- **Work instruction**
Every record below should be printed exactly as given.

- **Study material**
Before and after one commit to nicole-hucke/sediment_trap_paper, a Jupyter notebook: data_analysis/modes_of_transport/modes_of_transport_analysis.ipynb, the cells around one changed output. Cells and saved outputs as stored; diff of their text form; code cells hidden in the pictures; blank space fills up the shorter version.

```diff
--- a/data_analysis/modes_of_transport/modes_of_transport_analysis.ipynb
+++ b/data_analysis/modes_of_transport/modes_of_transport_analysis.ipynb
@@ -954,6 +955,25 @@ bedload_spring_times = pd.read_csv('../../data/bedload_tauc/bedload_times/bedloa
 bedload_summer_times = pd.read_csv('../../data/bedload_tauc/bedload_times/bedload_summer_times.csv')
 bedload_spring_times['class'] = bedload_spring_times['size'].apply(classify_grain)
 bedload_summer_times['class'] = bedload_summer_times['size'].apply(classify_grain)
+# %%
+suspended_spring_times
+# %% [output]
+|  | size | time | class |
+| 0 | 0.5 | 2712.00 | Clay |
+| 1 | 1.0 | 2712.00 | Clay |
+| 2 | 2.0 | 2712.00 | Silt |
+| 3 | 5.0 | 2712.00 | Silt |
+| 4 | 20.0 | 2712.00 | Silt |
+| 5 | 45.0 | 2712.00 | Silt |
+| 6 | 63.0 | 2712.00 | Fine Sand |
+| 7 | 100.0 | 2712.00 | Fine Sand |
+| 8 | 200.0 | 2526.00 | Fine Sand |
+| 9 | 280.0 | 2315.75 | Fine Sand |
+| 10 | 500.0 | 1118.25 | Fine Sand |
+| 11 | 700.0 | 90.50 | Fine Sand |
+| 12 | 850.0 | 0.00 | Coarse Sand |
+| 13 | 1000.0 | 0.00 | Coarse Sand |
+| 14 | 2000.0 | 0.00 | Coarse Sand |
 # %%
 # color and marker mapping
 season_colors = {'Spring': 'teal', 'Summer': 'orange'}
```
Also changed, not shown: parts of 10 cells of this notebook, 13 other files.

- **Task solution**
Before and after one commit to nicole-hucke/sediment_trap_paper, a Jupyter notebook: data_analysis/modes_of_transport/modes_of_transport_analysis.ipynb, the cells around one changed output. Cells and saved outputs as stored; diff of their text form; code cells hidden in the pictures; blank space fills up the shorter version.

```diff
--- a/data_analysis/modes_of_transport/modes_of_transport_analysis.ipynb
+++ b/data_analysis/modes_of_transport/modes_of_transport_analysis.ipynb
@@ -954,6 +955,25 @@ bedload_spring_times = pd.read_csv('../../data/bedload_tauc/bedload_times/bedloa
 bedload_summer_times = pd.read_csv('../../data/bedload_tauc/bedload_times/bedload_summer_times.csv')
 bedload_spring_times['class'] = bedload_spring_times['size'].apply(classify_grain)
 bedload_summer_times['class'] = bedload_summer_times['size'].apply(classify_grain)
+# %%
+suspended_spring_times
+# %% [output]
+|  | size | time | class |
+| 0 | 0.5 | 2712.00 | Clay |
+| 1 | 1.0 | 2712.00 | Clay |
+| 2 | 2.0 | 2712.00 | Silt |
+| 3 | 5.0 | 2712.00 | Silt |
+| 4 | 20.0 | 2712.00 | Silt |
+| 5 | 45.0 | 2712.00 | Silt |
+| 6 | 63.0 | 2712.00 | Fine Sand |
+| 7 | 100.0 | 2712.00 | Fine Sand |
+| 8 | 200.0 | 2526.00 | Fine Sand |
+| 9 | 280.0 | 2315.75 | Fine Sand |
+| 10 | 500.0 | 1118.25 | Fine Sand |
+| 11 | 700.0 | 90.50 | Fine Sand |
+| 12 | 850.0 | 0.00 | Coarse Sand |
+| 13 | 1000.0 | 0.00 | Coarse Sand |
+| 14 | 2000.0 | 0.00 | Coarse Sand |
 # %%
 # color and marker mapping
 season_colors = {'Spring': 'teal', 'Summer': 'orange'}
```
Also changed, not shown: parts of 10 cells of this notebook, 13 other files.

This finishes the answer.